In a bid to rein in costs and improve efficiencies, Procter & Gamble, the world's biggest advertiser, will redistribute duties for its programmatic digital media buying unit, according to a report in Ad Age, which broke the story on Thursday.
P&G Chief Brand Officer Marc Pritchard has lambasted the digital advertising industry since January about problems in the digital media supply chain, including poor ad quality, the lack of transparency and the burden of having too many ad-tech vendors.
P&G wants to save at least $1 billion annually on media spending and $500 million more from agency and production fees globally over five years, according to the trade magazine. The company has cut ties with AudienceScience, an original ad-tech partner that provided data management (DMP) and demand-side platforms (DSP), and entered into agreements with Neustar and The Trade Desk.
Through a spokewoman, P&G told Ad Age the moves are aimed at tailoring for regional needs around the world.
Neustar is likely to supply the DMP to P&G and The Trade Desk, the DSP, Ad Age reported. The spokeswoman confirmed that P&G’s relationships with its agencies, Omnicom's Hearts & Science and Dentsu Aegis Network's Carat in North America, aren’t affected.
Steve Bagdasarian, general manager of PCH/Media, the ad-tech arm of Publishers Clearing House, told Real-Time Daily via email that P&G's moves highlight its commitment in challenging the digital status quo, as well as the market realities for flexibility at both the DSP and DMP level.
"The change signals to the market that programmatic media and data aren’t winner-take-all arenas. Even in the age of dominant 'everything' platforms, there's still very much a need for strategic point solutions throughout the supply chain," Bagdasarian said.

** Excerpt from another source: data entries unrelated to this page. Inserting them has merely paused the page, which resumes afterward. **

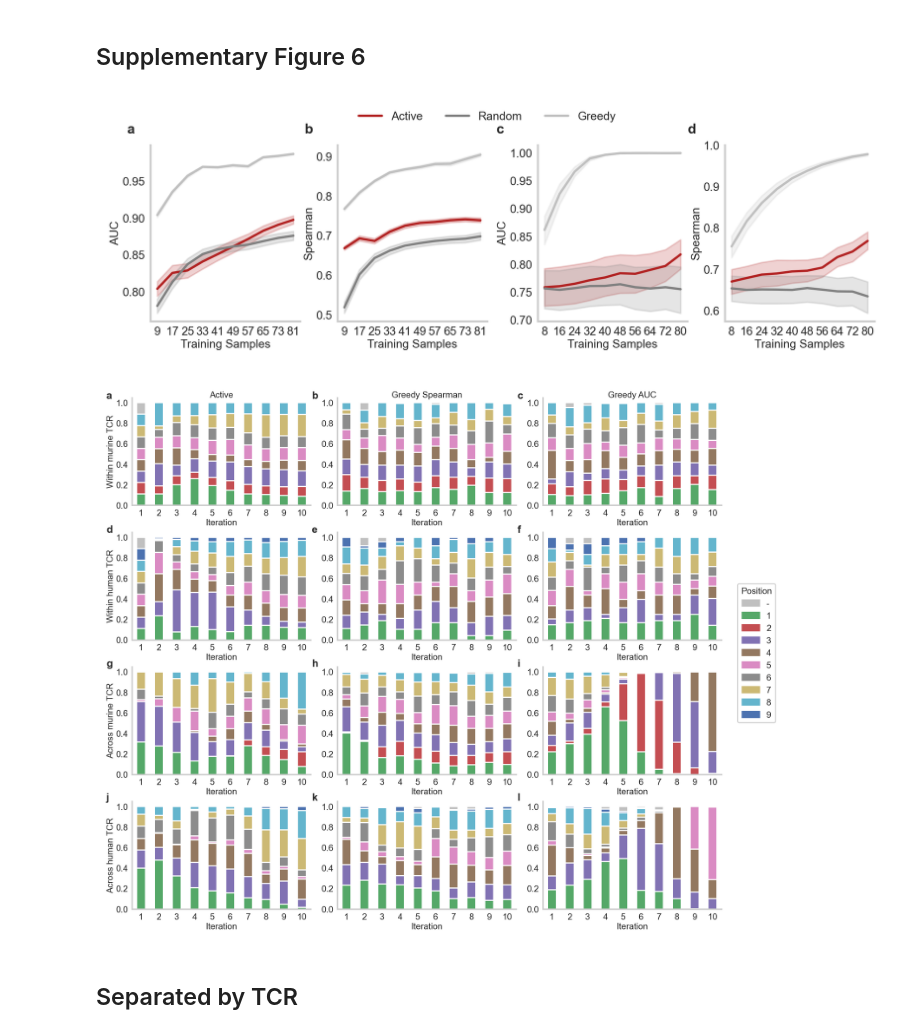
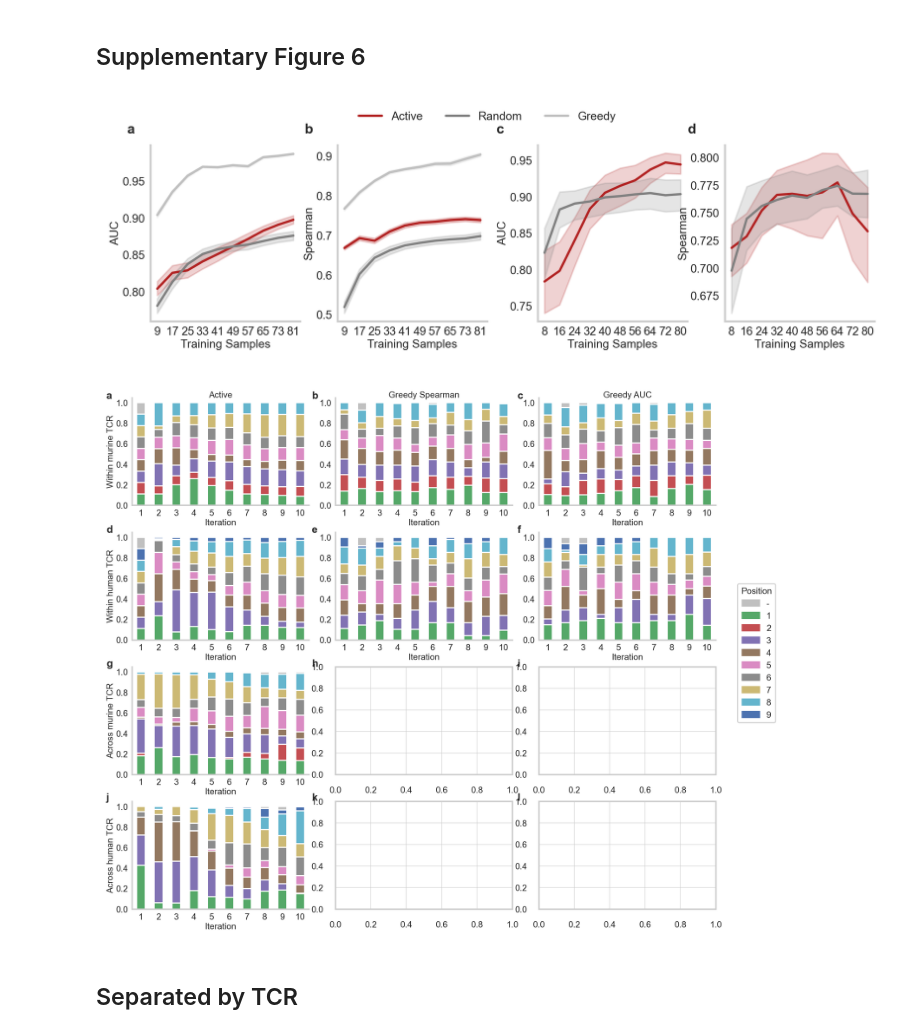
Before and after one commit to SchubertLab/TcrPrediction_MutatedAPLs, a Jupyter notebook: manuscript/figure_6.ipynb, the cells around one changed output. Drawn from its saved outputs; the diff is of its cells as text; code cells hidden in the pictures.

```diff
--- a/manuscript/figure_6.ipynb
+++ b/manuscript/figure_6.ipynb
@@ -160,14 +160,14 @@ apls_within_human = {
 apls_across_mice = {
     'Active': load_used_apls('across/SIINFEKL_selectedAPLs_add_active.csv'),
     'Random': load_used_apls('across/SIINFEKL_selectedAPLs_add_random.csv'),
-    'Greedy_auc': load_used_apls('across/SIINFEKL_selectedAPLs_greedy_auc.csv'),
-    'Greedy_spearman': load_used_apls('across/SIINFEKL_selectedAPLs_greedy_spearman.csv'),
+    #'Greedy_auc': load_used_apls('across/SIINFEKL_selectedAPLs_greedy_auc.csv'),
+    #'Greedy_spearman': load_used_apls('across/SIINFEKL_selectedAPLs_greedy_spearman.csv'),
 }
 apls_across_human = {
     'Active': load_used_apls('across/VPSVWRSSL_selectedAPLs_add_active.csv'),
     'Random': load_used_apls('across/VPSVWRSSL_selectedAPLs_add_random.csv'),
-    'Greedy_auc': load_used_apls('across/VPSVWRSSL_selectedAPLs_greedy_auc.csv'),
-    'Greedy_spearman': load_used_apls('across/VPSVWRSSL_selectedAPLs_greedy_spearman.csv'),
+    #'Greedy_auc': load_used_apls('across/VPSVWRSSL_selectedAPLs_greedy_auc.csv'),
+    #'Greedy_spearman': load_used_apls('across/VPSVWRSSL_selectedAPLs_greedy_spearman.csv'),
 }
 # %% [markdown]
 ## Plotting function
@@ -364,9 +364,9 @@ plot_performance(results_within_human, 'Spearman', ['Active', 'Random', 'Greedy_
                 active_color=color_human, legend=True)
 
 xticks = [8+8*i for i in range(10)]
-plot_performance(results_across_human, 'auc', ['Active', 'Random', 'Greedy_auc'], ax=axes['ax_3'], xticks=xticks,
+plot_performance(results_across_human, 'auc', ['Active', 'Random'], ax=axes['ax_3'], xticks=xticks,
                 active_color=color_human)
-plot_performance(results_across_human, 'Spearman', ['Active', 'Random', 'Greedy_spearman'], ax=axes['ax_4'], xticks=xticks,
+plot_performance(results_across_human, 'Spearman', ['Active', 'Random'], ax=axes['ax_4'], xticks=xticks,
                 active_color=color_human)
 
 
@@ -379,7 +379,7 @@ fig.text(0.70, 0.93, 'd', size='large', weight='bold')
 fig.tight_layout()
 fig.savefig('figures/manuscript_sfig7_active_human.pdf', dpi=DPI, bbox_inches='tight')
 # %% [output]
-[figure, old version]
+[figure, new version]
 # %%
 set_font_size(6)
 fig = plt.figure(figsize=(TEXTWIDTH, TEXTWIDTH*0.8), dpi=DPI)
@@ -423,38 +423,38 @@ plot_used_apls(apls_within_mice['Greedy_auc'], groups=groups,ax=axes['ax_2'], xt
 plot_used_apls(apls_within_human['Active'], groups=groups,ax=axes['ax_3'], xticks=xticks, title=None, legend=False)
 plot_used_apls(apls_within_human['Greedy_spearman'], groups=groups,ax=axes['ax_4'], xticks=xticks, title=None, legend=False)
 plot_used_apls(apls_within_human['Greedy_auc'], groups=groups,ax=axes['ax_5'], xticks=xticks, title=None)
 
 groups = [i//8 for i in range(79)]
 xticks = [8+8*i for i in range(10)]
 plot_used_apls(apls_across_mice['Active'], groups=groups, ax=axes['ax_6'], xticks=xticks, title=None)
-plot_used_apls(apls_across_mice['Greedy_spearman'], groups=groups, ax=axes['ax_7'], xticks=xticks, title=None)
-plot_used_apls(apls_across_mice['Greedy_auc'], groups=groups, ax=axes['ax_8'], xticks=xticks, title=None)
+#plot_used_apls(apls_across_mice['Greedy_spearman'], groups=groups, ax=axes['ax_7'], xticks=xticks, title=None)
+#plot_used_apls(apls_across_mice['Greedy_auc'], groups=groups, ax=axes['ax_8'], xticks=xticks, title=None)
 
 plot_used_apls(apls_across_human['Active'], groups=groups, ax=axes['ax_9'], xticks=xticks, title=None)
-plot_used_apls(apls_across_human['Greedy_spearman'], groups=groups, ax=axes['ax_10'], xticks=xticks, title=None)
-plot_used_apls(apls_across_human['Greedy_auc'], groups=groups, ax=axes['ax_11'], xticks=xticks, title=None)
+#plot_used_apls(apls_across_human['Greedy_spearman'], groups=groups, ax=axes['ax_10'], xticks=xticks, title=None)
+#plot_used_apls(apls_across_human['Greedy_auc'], groups=groups, ax=axes['ax_11'], xticks=xticks, title=None)
 
 plot_legend(axes['legend'])
 
 ylabels = {
     0: 'Within murine TCR',
     3: 'Within human TCR',
     6: 'Across murine TCR',
     9: 'Across human TCR',
 }
 for i in range(12):
     axes[f'ax_{i}'].set_ylabel('')
     if i%3 == 0:
         axes[f'ax_{i}'].set_ylabel(ylabels[i])
     row = i//3
     col = i%3
     fig.text(0.02+col*0.295, 0.97-row*0.24, abc[i], size='large', weight='bold')
 
 
 fig.tight_layout()
 fig.savefig('figures/manuscript_sfig8_selected_apls.pdf', dpi=DPI, bbox_inches='tight')
 # %% [output]
-[figure, old version]
+[figure, new version]
 # %% [markdown]
 ## Separated by TCR
 # %%
```
Also changed, not shown: parts of 3 cells of this notebook, 3 other files.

"It's quickly becoming reality that it isn’t enough just to have a programmatic strategy. You need a DSP strategy, a DMP strategy, etc." He added the change should enable P&G, as well as other brands that follow suit, to call to task each end vendor in the supply chain.